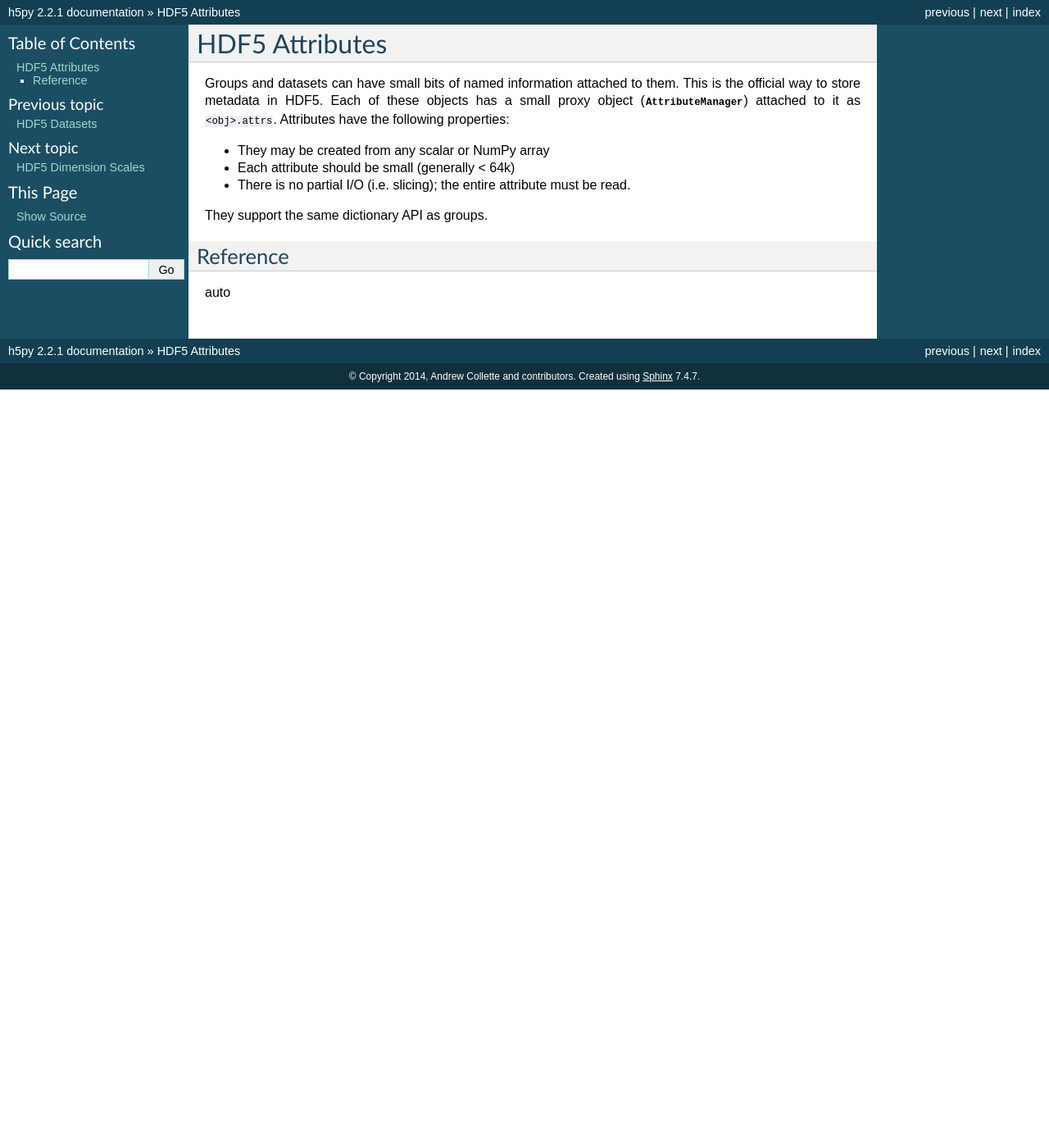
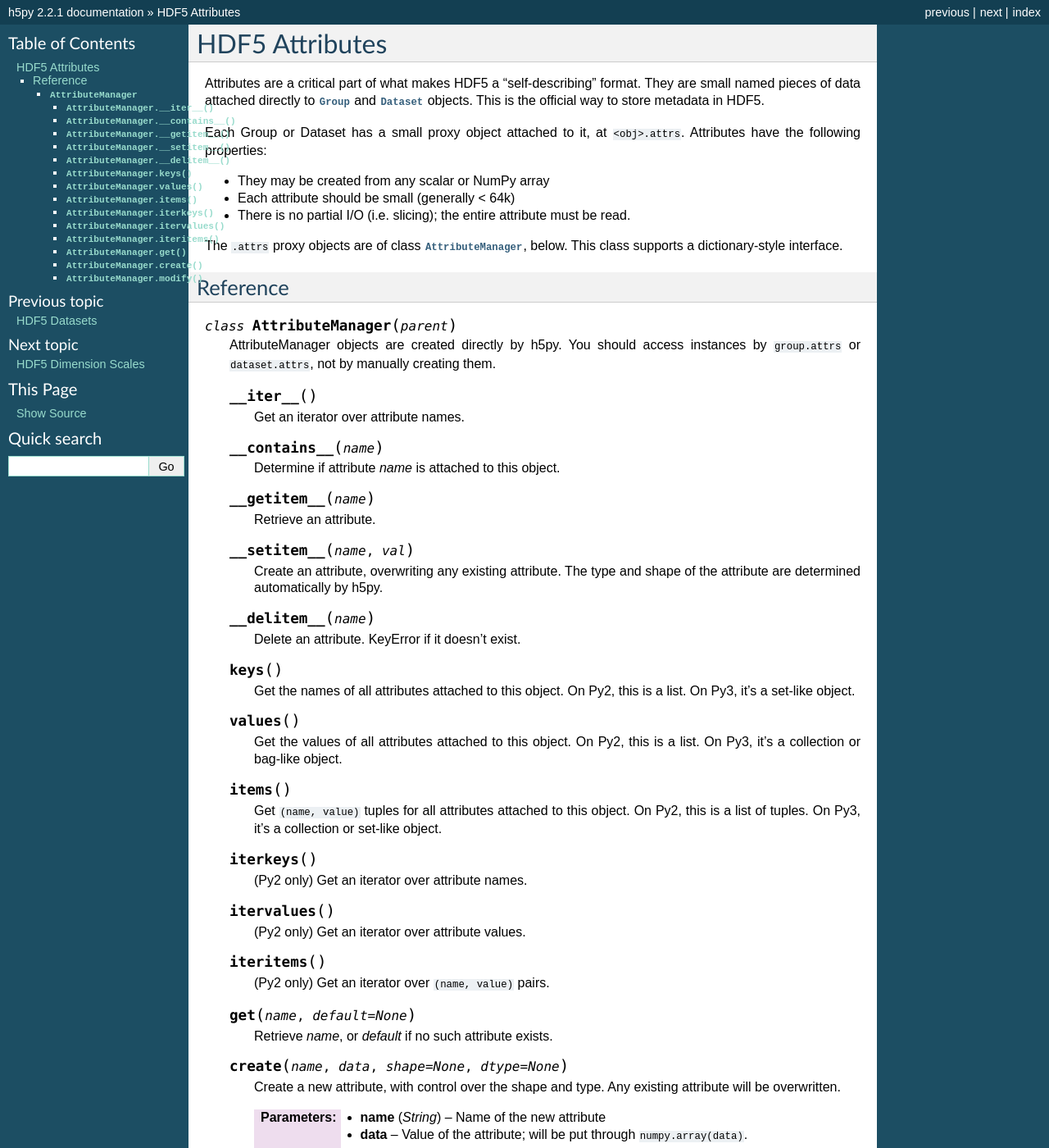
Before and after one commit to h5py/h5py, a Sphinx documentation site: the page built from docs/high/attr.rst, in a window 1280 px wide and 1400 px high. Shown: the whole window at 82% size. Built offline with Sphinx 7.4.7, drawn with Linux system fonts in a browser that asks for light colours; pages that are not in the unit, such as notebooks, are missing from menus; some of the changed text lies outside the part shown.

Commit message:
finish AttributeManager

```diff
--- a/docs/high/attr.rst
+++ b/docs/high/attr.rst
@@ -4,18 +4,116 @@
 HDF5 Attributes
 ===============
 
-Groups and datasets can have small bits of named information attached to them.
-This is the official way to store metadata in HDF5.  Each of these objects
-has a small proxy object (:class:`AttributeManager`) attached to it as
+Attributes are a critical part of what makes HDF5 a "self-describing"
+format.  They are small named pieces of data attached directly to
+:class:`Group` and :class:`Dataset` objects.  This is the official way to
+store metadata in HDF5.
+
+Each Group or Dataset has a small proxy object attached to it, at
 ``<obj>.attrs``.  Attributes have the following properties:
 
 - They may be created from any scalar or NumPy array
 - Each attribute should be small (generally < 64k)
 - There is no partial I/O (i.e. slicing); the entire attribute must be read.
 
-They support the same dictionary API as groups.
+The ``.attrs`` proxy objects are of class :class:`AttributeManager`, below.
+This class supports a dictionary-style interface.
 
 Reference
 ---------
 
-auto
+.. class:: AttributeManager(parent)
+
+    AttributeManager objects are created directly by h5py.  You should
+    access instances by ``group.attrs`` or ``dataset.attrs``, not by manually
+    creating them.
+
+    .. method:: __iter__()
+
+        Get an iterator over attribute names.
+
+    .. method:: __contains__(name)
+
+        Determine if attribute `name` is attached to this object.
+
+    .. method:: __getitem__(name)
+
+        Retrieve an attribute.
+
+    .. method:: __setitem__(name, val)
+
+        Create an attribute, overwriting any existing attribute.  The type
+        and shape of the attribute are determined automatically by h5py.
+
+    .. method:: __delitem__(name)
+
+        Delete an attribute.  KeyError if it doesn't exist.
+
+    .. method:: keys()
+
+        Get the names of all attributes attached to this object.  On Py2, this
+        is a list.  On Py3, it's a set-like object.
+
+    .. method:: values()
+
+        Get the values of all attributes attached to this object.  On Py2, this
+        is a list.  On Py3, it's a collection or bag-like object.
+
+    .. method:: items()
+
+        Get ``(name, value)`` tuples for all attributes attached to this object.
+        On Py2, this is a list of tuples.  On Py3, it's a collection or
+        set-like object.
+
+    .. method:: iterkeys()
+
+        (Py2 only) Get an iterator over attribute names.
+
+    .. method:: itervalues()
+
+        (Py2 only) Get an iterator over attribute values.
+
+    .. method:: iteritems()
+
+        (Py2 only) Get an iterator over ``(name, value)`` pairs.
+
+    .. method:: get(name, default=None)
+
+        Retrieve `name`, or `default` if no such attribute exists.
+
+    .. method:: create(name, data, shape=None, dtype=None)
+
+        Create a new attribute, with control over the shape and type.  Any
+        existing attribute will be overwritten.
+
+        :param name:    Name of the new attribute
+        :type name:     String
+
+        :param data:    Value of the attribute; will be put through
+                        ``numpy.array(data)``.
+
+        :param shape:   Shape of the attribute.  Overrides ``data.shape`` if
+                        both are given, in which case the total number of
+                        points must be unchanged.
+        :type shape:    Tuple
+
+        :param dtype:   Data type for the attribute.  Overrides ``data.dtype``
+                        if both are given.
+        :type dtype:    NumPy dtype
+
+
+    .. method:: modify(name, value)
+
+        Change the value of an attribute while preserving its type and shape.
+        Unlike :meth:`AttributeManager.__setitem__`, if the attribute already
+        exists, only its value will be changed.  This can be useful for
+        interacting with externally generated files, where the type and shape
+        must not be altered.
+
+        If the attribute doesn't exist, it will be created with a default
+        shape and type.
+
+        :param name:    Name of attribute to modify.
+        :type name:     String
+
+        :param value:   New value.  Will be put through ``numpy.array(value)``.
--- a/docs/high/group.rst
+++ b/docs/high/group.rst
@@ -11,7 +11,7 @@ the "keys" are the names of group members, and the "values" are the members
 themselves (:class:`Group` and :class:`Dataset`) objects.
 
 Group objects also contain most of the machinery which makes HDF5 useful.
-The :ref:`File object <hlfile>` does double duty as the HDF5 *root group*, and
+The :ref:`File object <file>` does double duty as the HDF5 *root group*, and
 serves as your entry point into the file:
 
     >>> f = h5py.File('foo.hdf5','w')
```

*-*-*

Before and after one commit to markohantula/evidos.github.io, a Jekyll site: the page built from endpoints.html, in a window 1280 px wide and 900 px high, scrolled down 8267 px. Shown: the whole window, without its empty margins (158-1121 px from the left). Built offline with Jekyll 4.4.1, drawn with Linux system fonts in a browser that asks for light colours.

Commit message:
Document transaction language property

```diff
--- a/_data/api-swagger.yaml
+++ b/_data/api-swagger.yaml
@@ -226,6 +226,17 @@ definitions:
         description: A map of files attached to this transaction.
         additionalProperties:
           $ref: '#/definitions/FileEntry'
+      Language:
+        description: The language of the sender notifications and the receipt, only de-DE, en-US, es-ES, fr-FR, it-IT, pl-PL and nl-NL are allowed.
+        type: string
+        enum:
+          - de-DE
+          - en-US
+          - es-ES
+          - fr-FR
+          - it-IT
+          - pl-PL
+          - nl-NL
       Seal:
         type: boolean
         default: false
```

*-*-*

YOUR OBJECTIVE
Above are the records. Copy every line in them holding "which".

EXERCISE RESPONSE
+                        both are given, in which case the total number of
 Group objects also contain most of the machinery which makes HDF5 useful.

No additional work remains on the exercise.